Two more Kentucky counties that border Fayette entered the red zone for high COVID-19 community levels when the U.S. Centers for Disease Control and Prevention launched its Thursday night update.
At high community levels, the CDC recommends people mask in public and especially indoors around others.
“If you are in these red counties – especially if they have been red multiple weeks in a row … you really ought to look at the guidance really carefully,” Gov. Andy Beshear warned Thursday during his regular weekly press conference in Frankfort.
Here’s what you need to know about where Kentucky stands.
Bourbon and Clark counties now at high community levels
According to the latest data from the CDC, neighboring Bourbon and Clark counties are now in the red for high COVID-19 community levels.
The metric is distinct from virus transmission and takes into account the impact on local health care systems.
See the latest map the CDC’s community levels for Kentucky below. Orange indicates high, yellow is medium and green is low.
The CDC assesses community levels of COVID-19 using the following factors:
New COVID-19 cases per 100,000 people (seven-day total)
New COVID-19 hospital admissions per 100,000 people (seven-day total)

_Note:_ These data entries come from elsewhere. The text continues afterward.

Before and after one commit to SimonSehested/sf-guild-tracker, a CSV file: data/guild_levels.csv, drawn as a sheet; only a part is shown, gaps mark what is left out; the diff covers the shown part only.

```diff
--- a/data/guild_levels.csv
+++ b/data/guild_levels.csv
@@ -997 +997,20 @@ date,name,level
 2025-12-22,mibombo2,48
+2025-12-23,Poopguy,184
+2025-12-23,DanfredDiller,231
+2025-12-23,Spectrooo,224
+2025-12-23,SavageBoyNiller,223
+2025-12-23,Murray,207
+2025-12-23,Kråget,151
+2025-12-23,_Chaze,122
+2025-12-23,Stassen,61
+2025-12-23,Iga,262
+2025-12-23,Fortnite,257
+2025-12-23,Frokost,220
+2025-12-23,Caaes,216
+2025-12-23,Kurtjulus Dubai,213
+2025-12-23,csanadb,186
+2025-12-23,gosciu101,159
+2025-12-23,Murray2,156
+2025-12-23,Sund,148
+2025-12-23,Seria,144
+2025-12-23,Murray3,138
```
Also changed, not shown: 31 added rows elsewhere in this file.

Percent of inpatient beds occupied by COVID-19 patients (seven-day average)
Separately, community transmission of COVID-19 remains high across Kentucky.
The percent change in counties at each level of transmission is the absolute change compared to the previous seven-day period, according to the CDC.
Virus cases statewide enter plateau, KY governor says
Zooming out to a statewide view, Beshear indicated during his update Thursday there’s a lot to be encouraged about.
For starters, Kentucky is still seeing no sustained escalation of coronavirus cases, according to state data. That said, Beshear acknowledged the state does not receive the results of at-home tests, only those conducted by professionals.
Given those factors, “it does not look like we are in a continued escalation,” Beshear said.
“It looks like we are either plateaued or maybe seeing a little bit of a drop overall” in cases, he said.
Between June 21 and June 27, the latest time period for which data is available, Beshear announced 9,579 cases. As of June 27, there were 30 total new deaths.
Separately, John Hopkins University reported 11,066 new cases in the Bluegrass State during the past week and 41 new deaths.
Kentucky’s positivity rate, currently at about 13% as of June 27, also appears to be holding steady, Beshear said Thursday.
About 77% of Kentucky adults age 18 and older have received at least one shot in the coronavirus vaccine series, the governor said.
Kentucky’s hospitalization rate saw a slight uptick this week, he said, “but if you look at any point in this pandemic, this is the most moderate increase, and we don’t necessarily expect it to continue.”
The number of COVID-19 patients currently being treated in hospitals’ intensive care units, along with those who need ventilators to breathe, are at “the lowest points they have been throughout the pandemic,” Beshear said Thursday.
Where should I wear a mask in Kentucky?
Federal health guidelines recommend the following precautions based on whether you live in an area where there’s low, medium or high community levels of COVID-19:
Low: Stay up to date on all vaccinations and get tested if you have symptoms.
Medium: If you are at severe risk, consider masking or other precautions; stay up to date on all vaccinations; and get tested if you have symptoms.
High: Wear a mask indoors in public places; take additional precautions if you or someone you come in contact with are at high risk; stay up to date on all vaccinations; and get tested if you have symptoms.
Anyone experiencing symptoms or who has come in contact with someone positive should wear and mask and get tested.
Do you have a question about COVID-19 in Kentucky for our service journalism team? We’d like to hear from you. Fill out our Know Your Kentucky form or email firstname.lastname@example.org.
Aaron Mudd is a service journalism reporter with the Lexington Herald-Leader based in Lexington, Kentucky. He previously worked for the Bowling Green Daily News covering K-12 and higher education. Aaron has roots in Kentucky’s Fayette, Marion and Warren counties. Support my work with a digital subscription